“I stand before you this evening as the chief of police of the Redding Police Department, a direct neighbor to the town of Newtown, a resident of the town of Newtown and one whose children attended the Sandy Hook School,” said Chief Fuchs during his testimony.

Chief Fuchs, along with two Redding officers and Redding EMS, was among the first responders to what law enforcement called “an active shooter response to a school.”

On the morning of Dec. 14, 2012, Chief Fuchs was leaving Redding to attend a meeting in Hartford, when as he passed into Newtown, he heard over the radio a call of a shooter in a school.

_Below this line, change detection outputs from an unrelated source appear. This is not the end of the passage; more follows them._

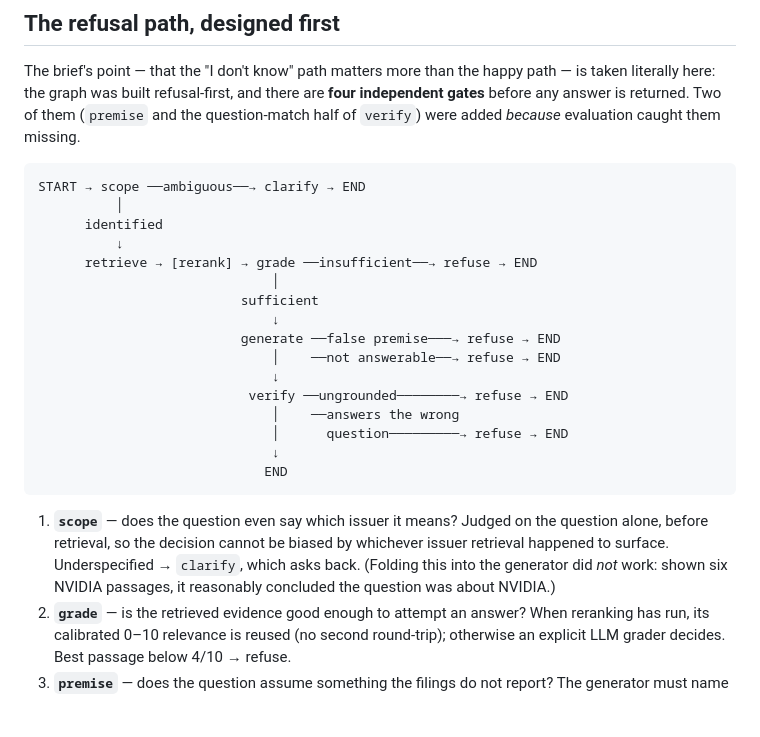
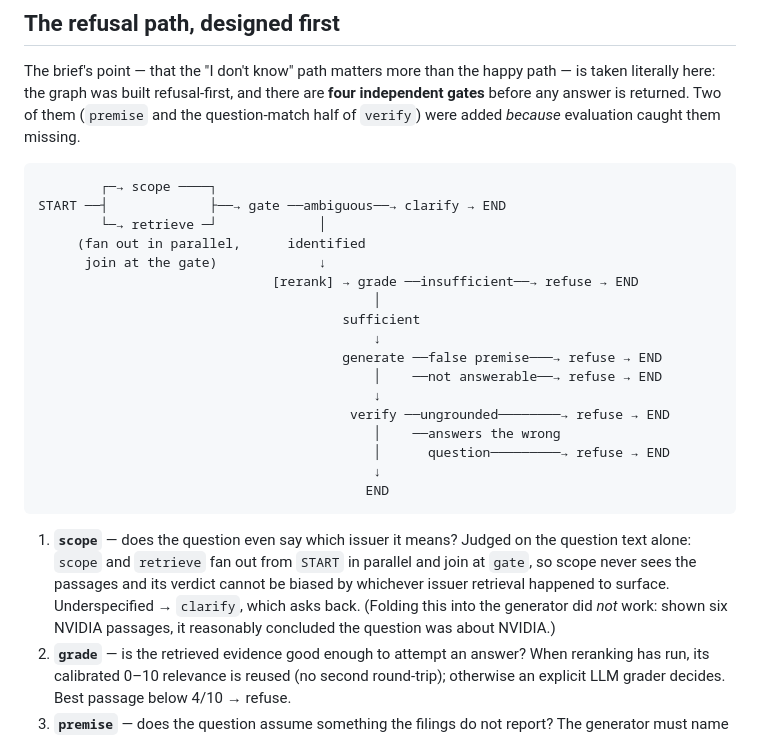
Before and after one commit to TatianaK-ai/FinRag, a Markdown page: docs/FRAMEWORK.md, the part around the change. GitHub-like rendering; blank space fills up the shorter version.

Commit message:
Correct the docs on when the scope gate is judged
Both docs said scope is judged "before retrieval", which reads as
sequential. rag.py:556-559 fans out from START to scope and retrieve in
parallel and joins them at gate, and the UI's graph trace shows retrieve
completing first — so the wording is contradicted by the app's own
output.

The substance was always right: scope sees only the question text and is
never shown the passages, which is what stops six NVIDIA passages
deciding an ambiguous question is about NVIDIA. Reworded to say that
instead, in all three places.

FRAMEWORK.md's diagram drew START → scope → retrieve as a chain; it now
shows the parallel fan-out joining at gate, with the tail realigned.
PROJECT.md's diagram was already correct.

Co-Authored-By: Claude Opus 5 (1M context) <noreply@anthropic.com>
Claude-Session: https://claude.ai/code/session_012c2CTmQvEV1tZpXacrg1u2

````diff
--- a/docs/FRAMEWORK.md
+++ b/docs/FRAMEWORK.md
@@ -42,25 +42,26 @@ Dense retrieval and BM25 fail in opposite directions on this corpus, which is th
 The brief's point — that the "I don't know" path matters more than the happy path — is taken literally here: the graph was built refusal-first, and there are **four independent gates** before any answer is returned. Two of them (`premise` and the question-match half of `verify`) were added *because* evaluation caught them missing.
 
 ```
-START → scope ──ambiguous──→ clarify → END
-          │
-      identified
-          ↓
-      retrieve → [rerank] → grade ──insufficient──→ refuse → END
-                              │
-                          sufficient
-                              ↓
-                          generate ──false premise───→ refuse → END
-                              │    ──not answerable──→ refuse → END
-                              ↓
-                           verify ──ungrounded────────→ refuse → END
-                              │    ──answers the wrong
-                              │      question─────────→ refuse → END
-                              ↓
-                             END
+        ┌─→ scope ────┐
+START ──┤             ├──→ gate ──ambiguous──→ clarify → END
+        └─→ retrieve ─┘             │
+     (fan out in parallel,      identified
+      join at the gate)             ↓
+                              [rerank] → grade ──insufficient──→ refuse → END
+                                           │
+                                       sufficient
+                                           ↓
+                                       generate ──false premise───→ refuse → END
+                                           │    ──not answerable──→ refuse → END
+                                           ↓
+                                        verify ──ungrounded────────→ refuse → END
+                                           │    ──answers the wrong
+                                           │      question─────────→ refuse → END
+                                           ↓
+                                          END
 ```
 
-1. **`scope`** — does the question even say which issuer it means? Judged on the question alone, before retrieval, so the decision cannot be biased by whichever issuer retrieval happened to surface. Underspecified → `clarify`, which asks back. (Folding this into the generator did *not* work: shown six NVIDIA passages, it reasonably concluded the question was about NVIDIA.)
+1. **`scope`** — does the question even say which issuer it means? Judged on the question text alone: `scope` and `retrieve` fan out from `START` in parallel and join at `gate`, so scope never sees the passages and its verdict cannot be biased by whichever issuer retrieval happened to surface. Underspecified → `clarify`, which asks back. (Folding this into the generator did *not* work: shown six NVIDIA passages, it reasonably concluded the question was about NVIDIA.)
 2. **`grade`** — is the retrieved evidence good enough to attempt an answer? When reranking has run, its calibrated 0–10 relevance is reused (no second round-trip); otherwise an explicit LLM grader decides. Best passage below 4/10 → refuse.
 3. **`premise`** — does the question assume something the filings do not report? The generator must name the fact requested *before* answering, which is what stops it accepting a figure that merely shares a fiscal year. Asked for FY2027 revenue guidance, it previously answered from a 2027 lease-maturity figure — grounded, cited, and wrong.
 4. **`verify`** — reads the answer back against its passages, checking two things: every claim supported, **and** that the answer addresses the metric, company and period actually asked about. Grounding alone is not sufficient.
````
Also changed, not shown: docs/PROJECT.md (+2 -2 lines).
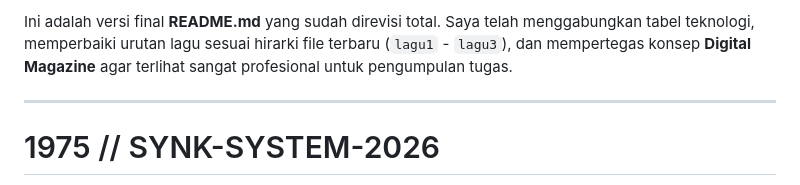
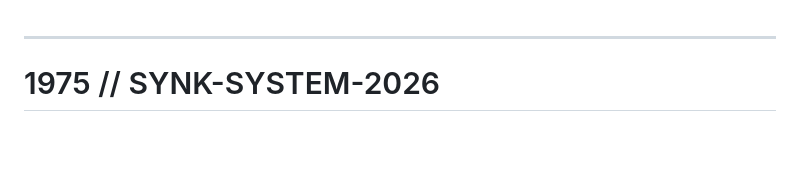
Before and after one commit to Supppp0510/band_web_profile_magazine_style, a Markdown page: README.md, the part around the change. Drawn GitHub-style; blank space fills up the shorter version.

Commit message:
Revise README for final version and clarity
Revised README.md to enhance professionalism and clarity.

```diff
--- a/README.md
+++ b/README.md
@@ -1,4 +1,3 @@
-Ini adalah versi final **README.md** yang sudah direvisi total. Saya telah menggabungkan tabel teknologi, memperbaiki urutan lagu sesuai hirarki file terbaru (`lagu1` - `lagu3`), dan mempertegas konsep **Digital Magazine** agar terlihat sangat profesional untuk pengumpulan tugas.
 
 ---
 
```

“While I did not know to which school the Newtown police had responded — as I did not hear the original dispatch— it was readily apparent that my fellow police officers in Newtown were actively engaged in the clearing of one of their schools in response to an invasion of sorts,” said Chief Fuchs in his testimony.

At the public hearing he made six “fairly simple requests — six requests— one for each of those civilian first responder heroes — our teachers and administrators— who did everything imaginable to try and save 20 of our children.”

Chief Fuchs’ requests were to ban high-capacity magazines, restrict assault rifles to law enforcement, give access to mental health records, give police chiefs greater latitude in denying pistol permit applications for cause, require all firearms to be secured, and give Connecticut law enforcement the best tools to protect residents.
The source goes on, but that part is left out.